Dorothea Lange

Dorothea Lange (May 26, 1895 – October 11, 1965) was an influential American documentary photographer and photojournalist.

She is best known for her Depression-era work for the Farm Security Administration. Lange’s photographs humanized the consequences of the Great Depression and influenced the development of documentary photography.

Born of second generation German immigrants in Hoboken, New Jersey. Dorothea Lange was named Dorothea Margaretta Nutzhorn at birth. She dropped her middle name and assumed her mother’s maiden name after her father abandoned the family when she was 12 years old, one of two traumatic incidents in her early life. The other was her contraction of polio at age seven which left her with a weakened right leg and a permanent limp.”It formed me, guided me, instructed me, helped me and humiliated me,” Lange once said of her altered gait. “I’ve never gotten over it, and I am aware of the force and power of it.”

With the onset of the Great Depression, Lange turned her camera lens from the studio to the street. Her studies of unemployed and homeless people captured the attention of local photographers and led to her employment with the federal Resettlement Administration, later called the Farm Security Administration.

In December 1935, she married economist Paul Schuster Taylor, Professor of Economics at the University of California, Berkeley.Taylor educated Lange in social and political matters, and together they documented rural poverty and the exploitation of sharecroppers and migrant laborers for the next five years — Taylor interviewing and gathering economic data, Lange taking photos.

From 1935 to 1939, Dorothea Lange’s work for the RA and FSA brought the plight of the poor and forgotten — particularly sharecroppers, displaced farm families, and migrant workers — to public attention. Distributed free to newspapers across the country, her poignant images became icons of the era.

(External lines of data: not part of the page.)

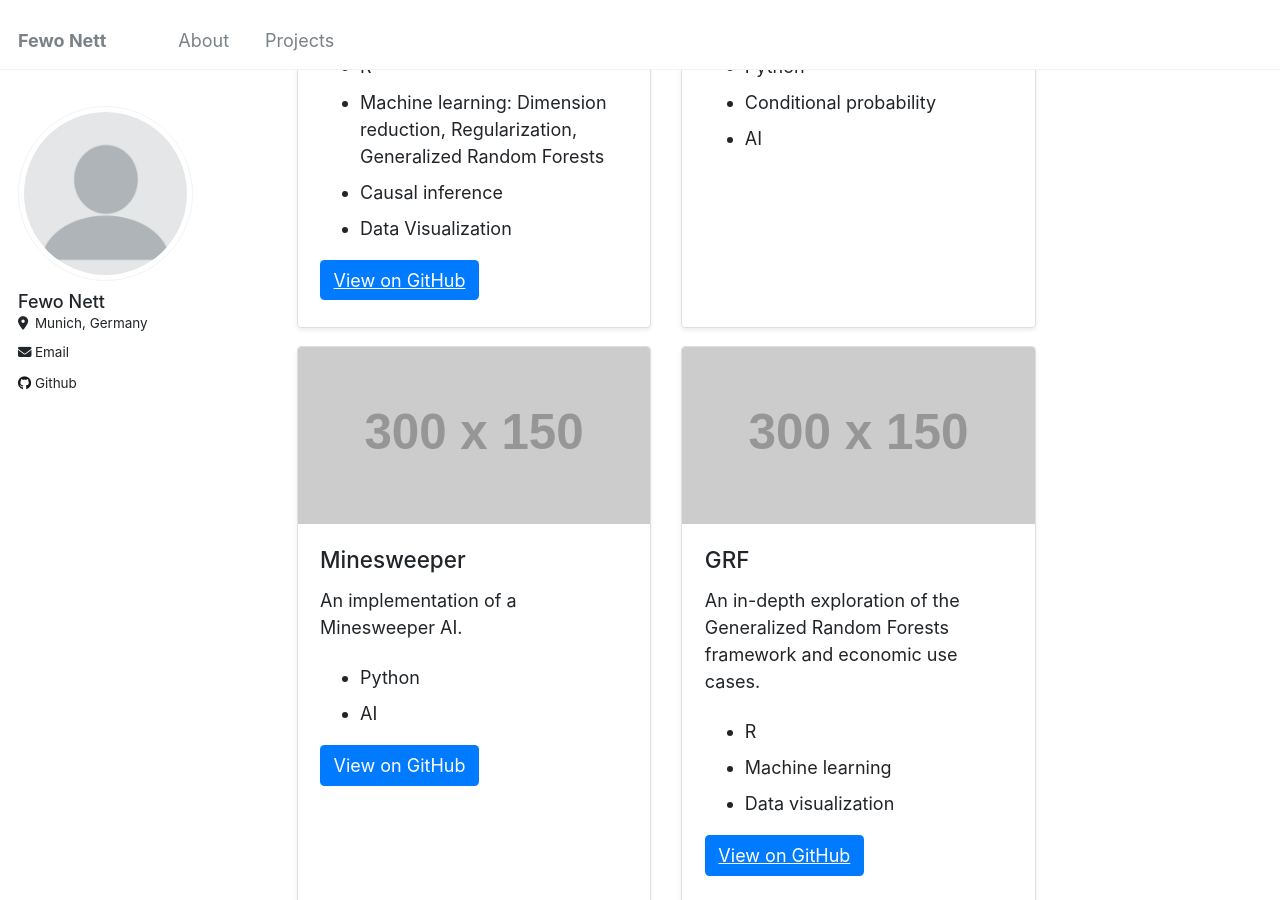
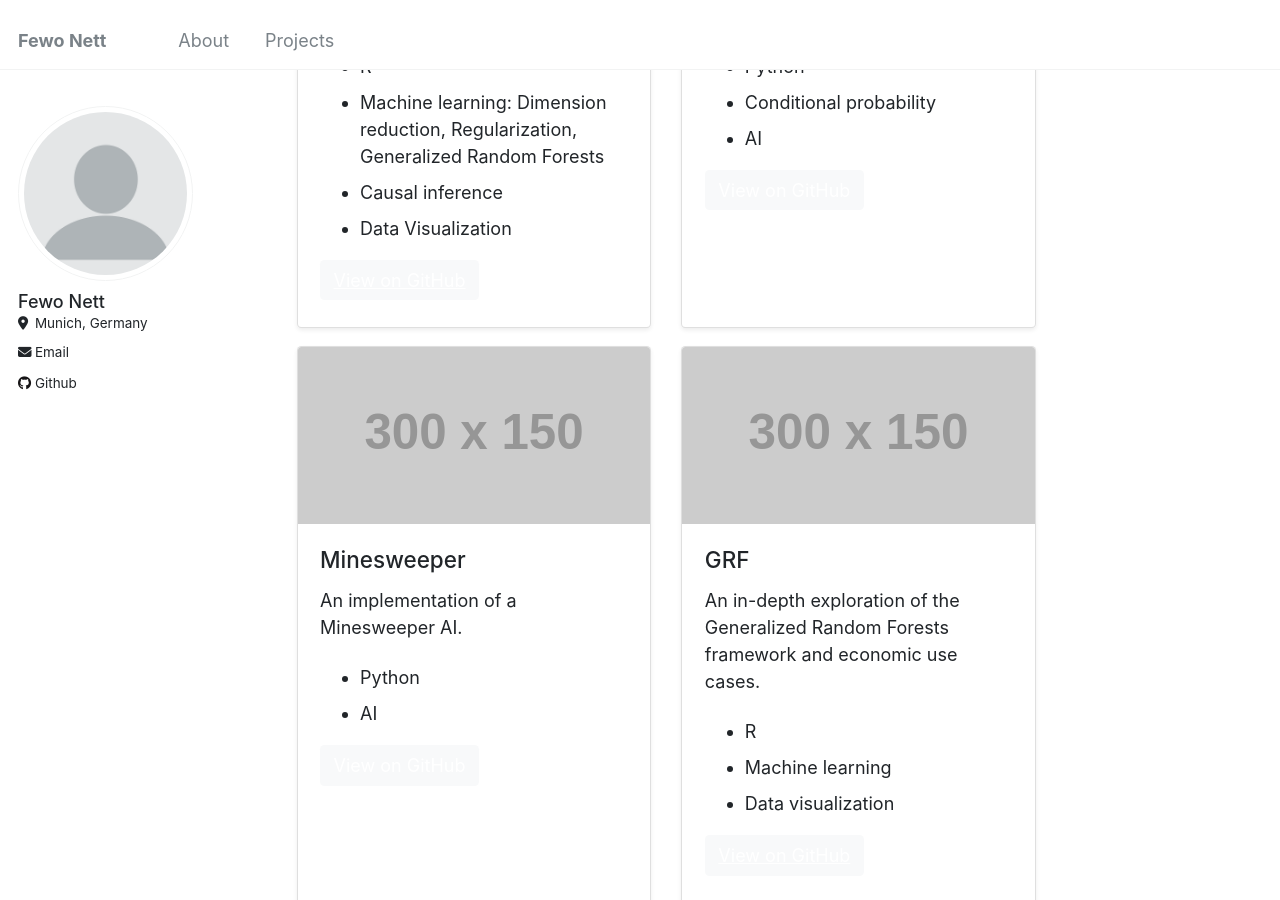
Before and after one commit to fewonett/fewonett.github.io, a Jekyll site: the page built from _pages/about.html, in a window 1280 px wide and 900 px high, scrolled down 1504 px. Built offline with Jekyll 4.4.1, drawn with Linux system fonts in a browser that asks for light colours.

Commit message:
Update about.html

```diff
--- a/_pages/about.html
+++ b/_pages/about.html
@@ -42,7 +42,7 @@ redirect_from:
             <li>Causal inference</li>
             <li>Data Visualization</li>
           </ul>
-          <a href="https://github.com/your-username/machine-learning-econometrics" class="btn btn-primary">View on GitHub</a>
+          <a href="https://github.com/your-username/machine-learning-econometrics" class="btn btn-light">View on GitHub</a>
         </div>
       </div>
     </div>
@@ -57,7 +57,7 @@ redirect_from:
             <li>Conditional probability</li>
             <li>AI</li>
           </ul>
-          <button href="https://github.com/your-username/pagerank" class="btn btn-link">View on GitHub</button>
+          <button href="https://github.com/your-username/pagerank" class="btn btn-light">View on GitHub</button>
         </div>
       </div>
     </div>
@@ -73,7 +73,7 @@ redirect_from:
             <li>Python</li>
             <li>AI</li>
           </ul>
-          <button href="https://github.com/your-username/minesweeper" class="btn btn-primary">View on GitHub</button>
+          <button href="https://github.com/your-username/minesweeper" class="btn btn-light">View on GitHub</button>
         </div>
       </div>
     </div>
@@ -88,7 +88,7 @@ redirect_from:
             <li>Machine learning</li>
             <li>Data visualization</li>
           </ul>
-          <a href="https://github.com/your-username/grf" class="btn btn-primary">View on GitHub</a>
+          <a href="https://github.com/your-username/grf" class="btn btn-light">View on GitHub</a>
         </div>
       </div>
     </div>
@@ -104,7 +104,7 @@ redirect_from:
             <li>Python</li>
             <li>Webscraping</li>
           </ul>
-          <a href="https://github.com/your-username/plenarsitzungen" class="btn btn-primary">View on GitHub</a>
+          <a href="https://github.com/your-username/plenarsitzungen" class="btn btn-light">View on GitHub</a>
         </div>
       </div>
     </div>
```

In 1952, Lange co-founded the photographic magazine Aperture. In 2006, a school was named in her honor in Nipomo, California, near the site where she photographed “Migrant Mother”. On May 28, 2008, California Governor Arnold Schwarzenegger and First Lady Maria Shriver announced Lange’s induction into the California Hall of Fame, located at The California Museum for History, Women and the Arts. The induction ceremony took place on December 15 and her son accepted the honor in her place.